I can’t remember the last time I read a book as sad and cynical as B.J. Novak’s collection of flash fiction One More Thing: Stories and Other Stories. I can’t tell if these stories are hipster detachment masquerading as intellectualism or what. The voice throughout the sixty-four stories is one note cool, cynical finding humor in other’s misfortune. Ugh.
And I can’t tell if my problems with this book are specific to B.J.Novak’s writing or the genre of flash (or short short, whatever you want to call it) fiction itself. I’ve struggled with this kind of writing before. All the stories come off as a set up for a punchline. It often seems as though the whole point is to come up with an absurd premise — Grandma doing blowjobs in heaven; going on a date with a Congolese warlord; John Grisham going apeshit because his latest NY Times bestseller went to press with a fake title — and see where it goes. It never seems to go anywhere emotional, genuine, or honest. It just seems to be all “ha ha should I fuck the warlord?”
At their best, some of these stories are trifling little amusements. Some brought a chuckle to my brain, especially when threads from one bit showed up in another bit. Like the man in “All You Have to Do” who lays out his very simple, yet detailed methods for meeting a girl showing up a few stories later in “Missed Connection: Grocery spill at 21st and 6th 2:30 pm on Wednesday.” This happens a few times, and I appreciated every time a story came back around. But on the whole the book feels like a literary equivalent of a Hallmark card — you wade through a lot of nothing to get the briefly amusing.
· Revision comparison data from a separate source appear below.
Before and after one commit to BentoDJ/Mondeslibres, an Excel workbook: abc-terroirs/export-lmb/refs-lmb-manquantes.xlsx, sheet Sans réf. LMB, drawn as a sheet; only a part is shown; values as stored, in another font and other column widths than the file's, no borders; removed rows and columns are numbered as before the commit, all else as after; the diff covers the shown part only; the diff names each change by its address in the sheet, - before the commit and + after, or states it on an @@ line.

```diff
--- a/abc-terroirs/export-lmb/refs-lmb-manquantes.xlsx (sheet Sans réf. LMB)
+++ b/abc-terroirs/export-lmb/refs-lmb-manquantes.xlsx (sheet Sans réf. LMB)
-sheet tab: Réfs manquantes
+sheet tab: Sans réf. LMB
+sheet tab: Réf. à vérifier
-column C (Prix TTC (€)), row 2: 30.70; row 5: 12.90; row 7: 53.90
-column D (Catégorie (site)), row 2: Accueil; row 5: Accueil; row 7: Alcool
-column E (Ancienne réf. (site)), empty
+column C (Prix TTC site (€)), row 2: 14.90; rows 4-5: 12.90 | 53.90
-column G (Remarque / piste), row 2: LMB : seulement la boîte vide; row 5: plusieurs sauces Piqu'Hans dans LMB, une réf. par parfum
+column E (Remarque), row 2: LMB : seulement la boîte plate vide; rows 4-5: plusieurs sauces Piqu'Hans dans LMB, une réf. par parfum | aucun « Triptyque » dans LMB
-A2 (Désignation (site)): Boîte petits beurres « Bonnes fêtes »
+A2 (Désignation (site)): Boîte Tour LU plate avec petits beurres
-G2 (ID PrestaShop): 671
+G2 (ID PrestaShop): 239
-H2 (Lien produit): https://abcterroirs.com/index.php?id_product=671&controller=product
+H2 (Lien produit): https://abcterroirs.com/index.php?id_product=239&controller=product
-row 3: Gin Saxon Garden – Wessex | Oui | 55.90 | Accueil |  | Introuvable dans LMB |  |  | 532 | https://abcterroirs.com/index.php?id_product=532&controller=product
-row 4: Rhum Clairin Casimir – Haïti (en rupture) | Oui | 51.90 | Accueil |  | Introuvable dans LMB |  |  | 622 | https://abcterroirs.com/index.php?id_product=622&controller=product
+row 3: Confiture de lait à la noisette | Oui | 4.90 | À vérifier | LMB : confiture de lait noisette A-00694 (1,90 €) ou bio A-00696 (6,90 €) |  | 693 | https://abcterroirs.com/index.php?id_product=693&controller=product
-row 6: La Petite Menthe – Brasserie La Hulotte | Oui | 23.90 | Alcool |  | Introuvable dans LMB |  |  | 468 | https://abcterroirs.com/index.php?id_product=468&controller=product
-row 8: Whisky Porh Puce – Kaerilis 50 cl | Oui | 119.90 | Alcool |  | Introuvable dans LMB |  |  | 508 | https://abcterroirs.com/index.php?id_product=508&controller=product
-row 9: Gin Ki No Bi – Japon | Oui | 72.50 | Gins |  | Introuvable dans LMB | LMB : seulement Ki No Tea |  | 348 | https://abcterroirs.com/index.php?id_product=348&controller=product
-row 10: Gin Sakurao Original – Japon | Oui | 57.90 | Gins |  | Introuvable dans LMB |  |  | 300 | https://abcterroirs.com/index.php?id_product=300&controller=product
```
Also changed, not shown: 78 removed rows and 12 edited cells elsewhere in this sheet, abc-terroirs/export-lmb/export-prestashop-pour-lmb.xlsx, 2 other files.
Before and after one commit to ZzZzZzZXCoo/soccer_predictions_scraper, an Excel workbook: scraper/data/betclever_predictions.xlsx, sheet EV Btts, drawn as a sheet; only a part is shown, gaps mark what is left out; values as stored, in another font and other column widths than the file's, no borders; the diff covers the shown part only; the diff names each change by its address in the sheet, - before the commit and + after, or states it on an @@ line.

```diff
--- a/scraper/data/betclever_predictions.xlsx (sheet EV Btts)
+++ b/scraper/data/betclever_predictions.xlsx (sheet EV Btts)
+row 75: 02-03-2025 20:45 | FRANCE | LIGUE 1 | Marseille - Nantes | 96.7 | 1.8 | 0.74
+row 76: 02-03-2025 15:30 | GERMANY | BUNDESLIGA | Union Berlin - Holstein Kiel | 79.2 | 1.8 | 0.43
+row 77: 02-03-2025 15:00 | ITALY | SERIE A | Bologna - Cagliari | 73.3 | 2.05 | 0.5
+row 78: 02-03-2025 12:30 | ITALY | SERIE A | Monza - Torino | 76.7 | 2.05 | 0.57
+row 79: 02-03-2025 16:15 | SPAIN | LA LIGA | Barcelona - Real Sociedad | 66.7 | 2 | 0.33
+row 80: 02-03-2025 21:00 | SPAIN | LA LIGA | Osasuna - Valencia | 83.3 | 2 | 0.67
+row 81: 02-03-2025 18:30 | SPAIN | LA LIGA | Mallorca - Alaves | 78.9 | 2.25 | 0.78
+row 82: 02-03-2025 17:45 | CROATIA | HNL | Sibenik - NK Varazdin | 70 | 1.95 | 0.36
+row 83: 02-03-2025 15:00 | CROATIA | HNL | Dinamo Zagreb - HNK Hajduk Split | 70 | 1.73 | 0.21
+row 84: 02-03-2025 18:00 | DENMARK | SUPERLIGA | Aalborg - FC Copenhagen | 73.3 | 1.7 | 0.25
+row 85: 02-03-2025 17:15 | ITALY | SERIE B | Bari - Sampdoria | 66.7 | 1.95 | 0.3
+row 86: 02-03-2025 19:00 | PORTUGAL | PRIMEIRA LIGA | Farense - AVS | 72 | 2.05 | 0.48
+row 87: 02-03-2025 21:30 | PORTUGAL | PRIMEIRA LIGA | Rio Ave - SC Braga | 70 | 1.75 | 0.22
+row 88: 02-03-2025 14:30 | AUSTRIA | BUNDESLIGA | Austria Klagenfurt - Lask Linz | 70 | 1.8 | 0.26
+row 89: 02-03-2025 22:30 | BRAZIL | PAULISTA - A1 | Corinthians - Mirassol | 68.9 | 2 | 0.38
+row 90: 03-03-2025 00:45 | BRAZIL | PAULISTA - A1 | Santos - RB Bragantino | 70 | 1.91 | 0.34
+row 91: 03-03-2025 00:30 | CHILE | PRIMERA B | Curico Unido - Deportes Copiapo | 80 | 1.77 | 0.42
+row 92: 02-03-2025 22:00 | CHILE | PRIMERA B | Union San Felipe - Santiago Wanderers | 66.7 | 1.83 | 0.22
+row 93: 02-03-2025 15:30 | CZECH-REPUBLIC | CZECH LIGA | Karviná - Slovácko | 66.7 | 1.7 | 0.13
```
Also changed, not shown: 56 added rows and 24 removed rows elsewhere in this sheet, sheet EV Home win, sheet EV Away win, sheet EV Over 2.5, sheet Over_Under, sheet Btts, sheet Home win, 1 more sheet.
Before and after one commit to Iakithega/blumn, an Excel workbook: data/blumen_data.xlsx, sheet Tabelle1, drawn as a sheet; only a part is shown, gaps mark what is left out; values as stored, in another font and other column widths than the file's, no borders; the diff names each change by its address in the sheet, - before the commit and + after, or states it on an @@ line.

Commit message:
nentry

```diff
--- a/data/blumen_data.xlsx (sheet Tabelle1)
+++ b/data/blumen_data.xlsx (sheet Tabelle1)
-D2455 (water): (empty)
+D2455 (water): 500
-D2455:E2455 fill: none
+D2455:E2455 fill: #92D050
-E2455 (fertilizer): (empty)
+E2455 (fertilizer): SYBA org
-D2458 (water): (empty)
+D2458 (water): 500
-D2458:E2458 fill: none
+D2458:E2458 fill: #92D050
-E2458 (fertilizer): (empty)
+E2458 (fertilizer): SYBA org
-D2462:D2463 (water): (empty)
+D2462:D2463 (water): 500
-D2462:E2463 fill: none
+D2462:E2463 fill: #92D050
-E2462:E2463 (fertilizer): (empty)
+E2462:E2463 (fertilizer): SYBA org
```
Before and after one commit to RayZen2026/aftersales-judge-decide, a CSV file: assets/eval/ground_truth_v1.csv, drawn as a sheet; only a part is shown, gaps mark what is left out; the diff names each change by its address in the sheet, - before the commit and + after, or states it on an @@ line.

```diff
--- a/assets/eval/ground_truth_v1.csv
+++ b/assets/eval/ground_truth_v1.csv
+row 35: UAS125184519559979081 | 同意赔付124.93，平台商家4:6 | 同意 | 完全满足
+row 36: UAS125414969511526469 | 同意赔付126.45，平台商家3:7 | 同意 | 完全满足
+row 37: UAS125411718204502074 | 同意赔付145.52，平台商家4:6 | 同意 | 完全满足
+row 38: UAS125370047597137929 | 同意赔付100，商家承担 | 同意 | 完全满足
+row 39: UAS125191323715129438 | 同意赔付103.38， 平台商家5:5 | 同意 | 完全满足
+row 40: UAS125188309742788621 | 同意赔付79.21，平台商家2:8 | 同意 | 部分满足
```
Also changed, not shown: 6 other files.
The longest stories are the best and most enjoyable. At the same time they make the book even more frustrating. In these stories, “Sophia” and “J.C. Audetat, Translator of Don Quixote” specifically, you can see Novak has the chops to rise above his ironic hipster detachment punchline bullshit, and write something genuine and emotionally satisfying. You can also see that an absurd premise doesn’t have be the end goal. In “Sophia” our unnamed narrator orders up a sex robot and unwittingly gets the first artificial intelligent being capable of human emotion. It sounds ridiculous, but the narrator has to struggle with falling for this creature or staying true to his romantic ideals.
In the latter story Novak includes reviews for his fictional translator. The reviews are so spot on and send up not just reviews in general but the writers of them specifically. He has a Chuck Klosterman review that made me snort with laughter.
Yet these two shiny gems aren’t enough to bring this book out of the ugh and more ugh territory. Too often the voice is one-note with a sort of emotional remove from the characters (most of them unnamed unless they’re famous e.g. Johnny Depp, Tony Robbins, Nelson Mandela, etc., etc., etc. ad nauseam). And there is tons of writing like this:
He didn’t care. He knew what he did. But he kind of did care. . .
But he had what he had and he did what he did, and everyone remembered him fondly.
Ugh. It feels a little like first draft word vomit.
It’s weird. Even though this collection annoyed the hell out of me, if B.J. Novak ever wrote a novel I’d totally double down and read it. I suspect if his writing were to mature past these punchline set-ups and absurd situations and he really gave his stories time to develop some sort of emotion, you’d get a pretty satisfying novel out of this guy.